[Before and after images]
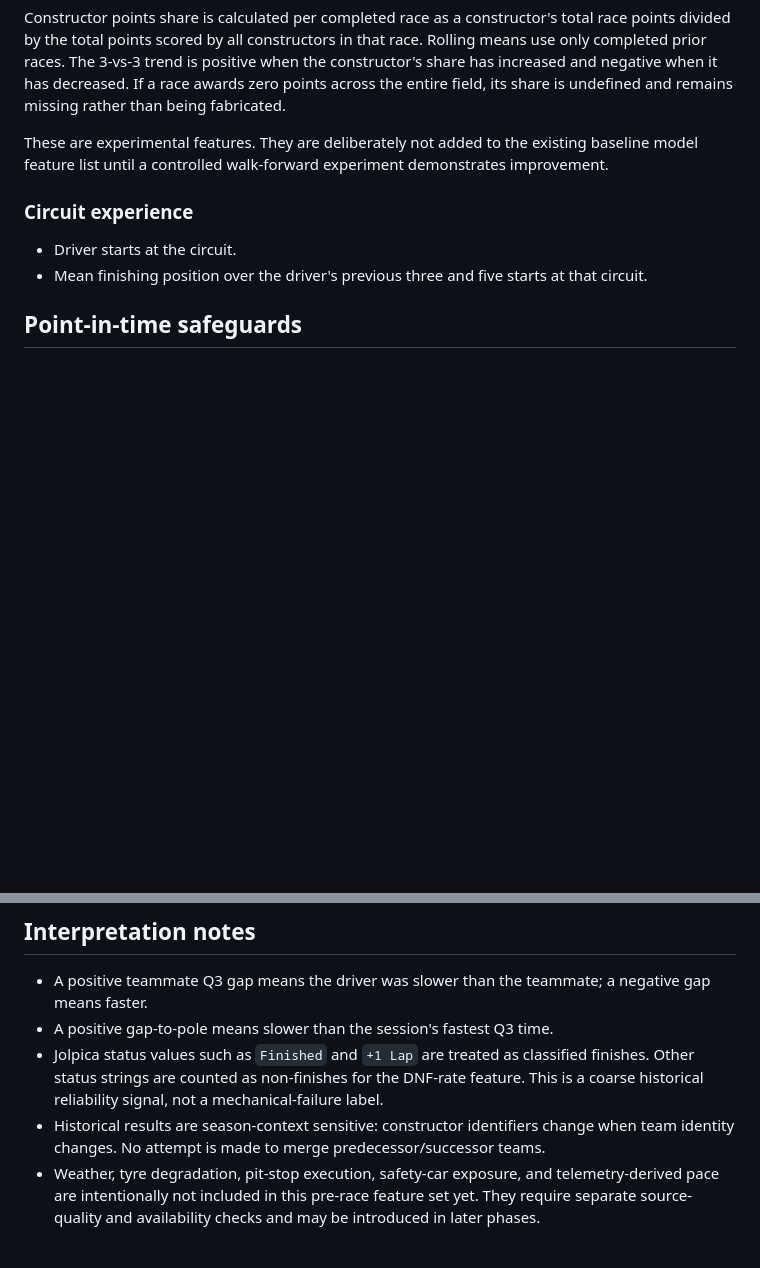
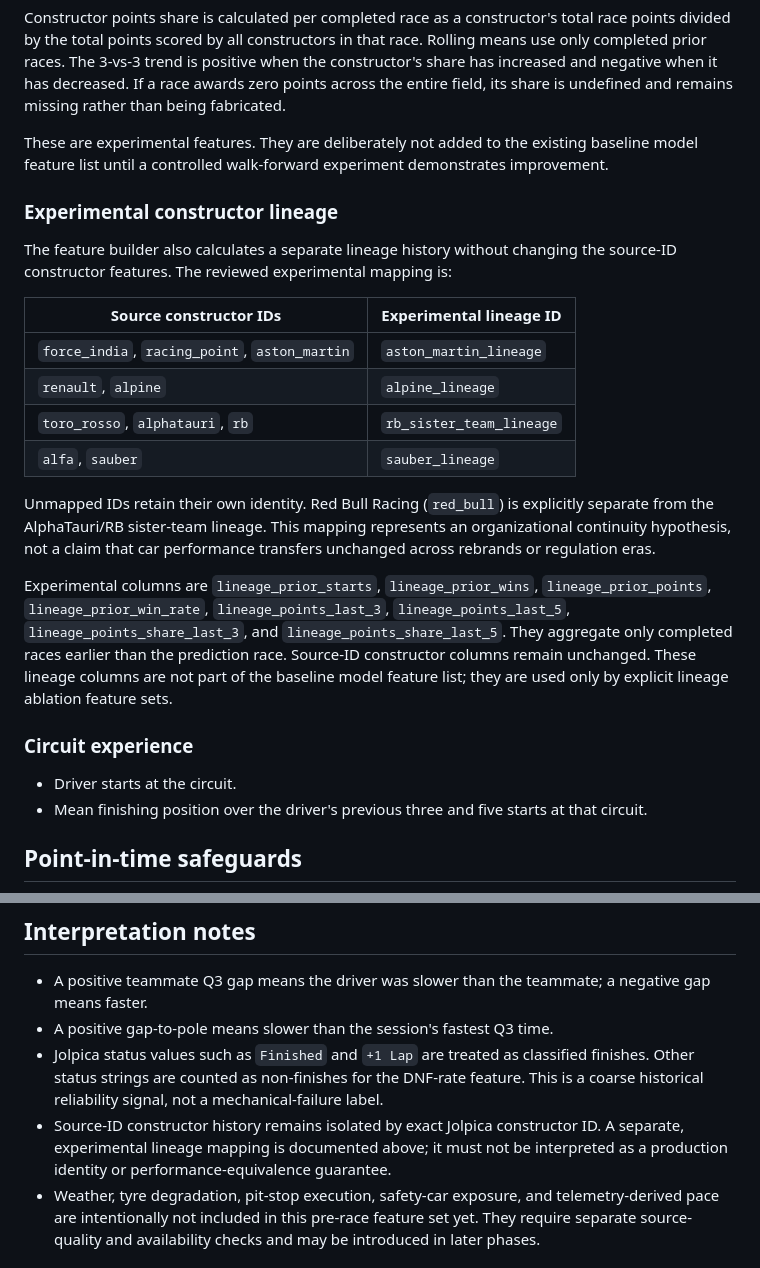
Before and after one commit to mossheadzoro19-star/f1-predict-platform, a Markdown page: docs/HISTORICAL_PRE_RACE_FEATURES.md, 2 parts joined by grey strips. Rendered like a GitHub page; blank space fills up the shorter version.

Commit message:
Document experimental constructor lineage feature contract

```diff
--- a/docs/HISTORICAL_PRE_RACE_FEATURES.md
+++ b/docs/HISTORICAL_PRE_RACE_FEATURES.md
@@ -33,6 +33,21 @@ Constructor points share is calculated per completed race as a constructor's tot
 
 These are experimental features. They are deliberately not added to the existing baseline model feature list until a controlled walk-forward experiment demonstrates improvement.
 
+### Experimental constructor lineage
+
+The feature builder also calculates a separate lineage history without changing the source-ID constructor features. The reviewed experimental mapping is:
+
+| Source constructor IDs | Experimental lineage ID |
+|---|---|
+| `force_india`, `racing_point`, `aston_martin` | `aston_martin_lineage` |
+| `renault`, `alpine` | `alpine_lineage` |
+| `toro_rosso`, `alphatauri`, `rb` | `rb_sister_team_lineage` |
+| `alfa`, `sauber` | `sauber_lineage` |
+
+Unmapped IDs retain their own identity. Red Bull Racing (`red_bull`) is explicitly separate from the AlphaTauri/RB sister-team lineage. This mapping represents an organizational continuity hypothesis, not a claim that car performance transfers unchanged across rebrands or regulation eras.
+
+Experimental columns are `lineage_prior_starts`, `lineage_prior_wins`, `lineage_prior_points`, `lineage_prior_win_rate`, `lineage_points_last_3`, `lineage_points_last_5`, `lineage_points_share_last_3`, and `lineage_points_share_last_5`. They aggregate only completed races earlier than the prediction race. Source-ID constructor columns remain unchanged. These lineage columns are not part of the baseline model feature list; they are used only by explicit lineage ablation feature sets.
+
 ### Circuit experience
 - Driver starts at the circuit.
 - Mean finishing position over the driver's previous three and five starts at that circuit.
@@ -51,7 +66,7 @@ These are experimental features. They are deliberately not added to the existing
 - A positive teammate Q3 gap means the driver was slower than the teammate; a negative gap means faster.
 - A positive gap-to-pole means slower than the session's fastest Q3 time.
 - Jolpica status values such as `Finished` and `+1 Lap` are treated as classified finishes. Other status strings are counted as non-finishes for the DNF-rate feature. This is a coarse historical reliability signal, not a mechanical-failure label.
-- Historical results are season-context sensitive: constructor identifiers change when team identity changes. No attempt is made to merge predecessor/successor teams.
+- Source-ID constructor history remains isolated by exact Jolpica constructor ID. A separate, experimental lineage mapping is documented above; it must not be interpreted as a production identity or performance-equivalence guarantee.
 - Weather, tyre degradation, pit-stop execution, safety-car exposure, and telemetry-derived pace are intentionally not included in this pre-race feature set yet. They require separate source-quality and availability checks and may be introduced in later phases.
 
 ## Rebuild
```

DESCRIPTION OF THE TASK = Could you retype all the entries above exactly, without the pictures?

EXERCISE OUTPUT =
Before and after one commit to mossheadzoro19-star/f1-predict-platform, a Markdown page: docs/HISTORICAL_PRE_RACE_FEATURES.md, 2 parts joined by grey strips. Rendered like a GitHub page; blank space fills up the shorter version.

Commit message:
Document experimental constructor lineage feature contract

```diff
--- a/docs/HISTORICAL_PRE_RACE_FEATURES.md
+++ b/docs/HISTORICAL_PRE_RACE_FEATURES.md
@@ -33,6 +33,21 @@ Constructor points share is calculated per completed race as a constructor's tot
 
 These are experimental features. They are deliberately not added to the existing baseline model feature list until a controlled walk-forward experiment demonstrates improvement.
 
+### Experimental constructor lineage
+
+The feature builder also calculates a separate lineage history without changing the source-ID constructor features. The reviewed experimental mapping is:
+
+| Source constructor IDs | Experimental lineage ID |
+|---|---|
+| `force_india`, `racing_point`, `aston_martin` | `aston_martin_lineage` |
+| `renault`, `alpine` | `alpine_lineage` |
+| `toro_rosso`, `alphatauri`, `rb` | `rb_sister_team_lineage` |
+| `alfa`, `sauber` | `sauber_lineage` |
+
+Unmapped IDs retain their own identity. Red Bull Racing (`red_bull`) is explicitly separate from the AlphaTauri/RB sister-team lineage. This mapping represents an organizational continuity hypothesis, not a claim that car performance transfers unchanged across rebrands or regulation eras.
+
+Experimental columns are `lineage_prior_starts`, `lineage_prior_wins`, `lineage_prior_points`, `lineage_prior_win_rate`, `lineage_points_last_3`, `lineage_points_last_5`, `lineage_points_share_last_3`, and `lineage_points_share_last_5`. They aggregate only completed races earlier than the prediction race. Source-ID constructor columns remain unchanged. These lineage columns are not part of the baseline model feature list; they are used only by explicit lineage ablation feature sets.
+
 ### Circuit experience
 - Driver starts at the circuit.
 - Mean finishing position over the driver's previous three and five starts at that circuit.
@@ -51,7 +66,7 @@ These are experimental features. They are deliberately not added to the existing
 - A positive teammate Q3 gap means the driver was slower than the teammate; a negative gap means faster.
 - A positive gap-to-pole means slower than the session's fastest Q3 time.
 - Jolpica status values such as `Finished` and `+1 Lap` are treated as classified finishes. Other status strings are counted as non-finishes for the DNF-rate feature. This is a coarse historical reliability signal, not a mechanical-failure label.
-- Historical results are season-context sensitive: constructor identifiers change when team identity changes. No attempt is made to merge predecessor/successor teams.
+- Source-ID constructor history remains isolated by exact Jolpica constructor ID. A separate, experimental lineage mapping is documented above; it must not be interpreted as a production identity or performance-equivalence guarantee.
 - Weather, tyre degradation, pit-stop execution, safety-car exposure, and telemetry-derived pace are intentionally not included in this pre-race feature set yet. They require separate source-quality and availability checks and may be introduced in later phases.
 
 ## Rebuild
```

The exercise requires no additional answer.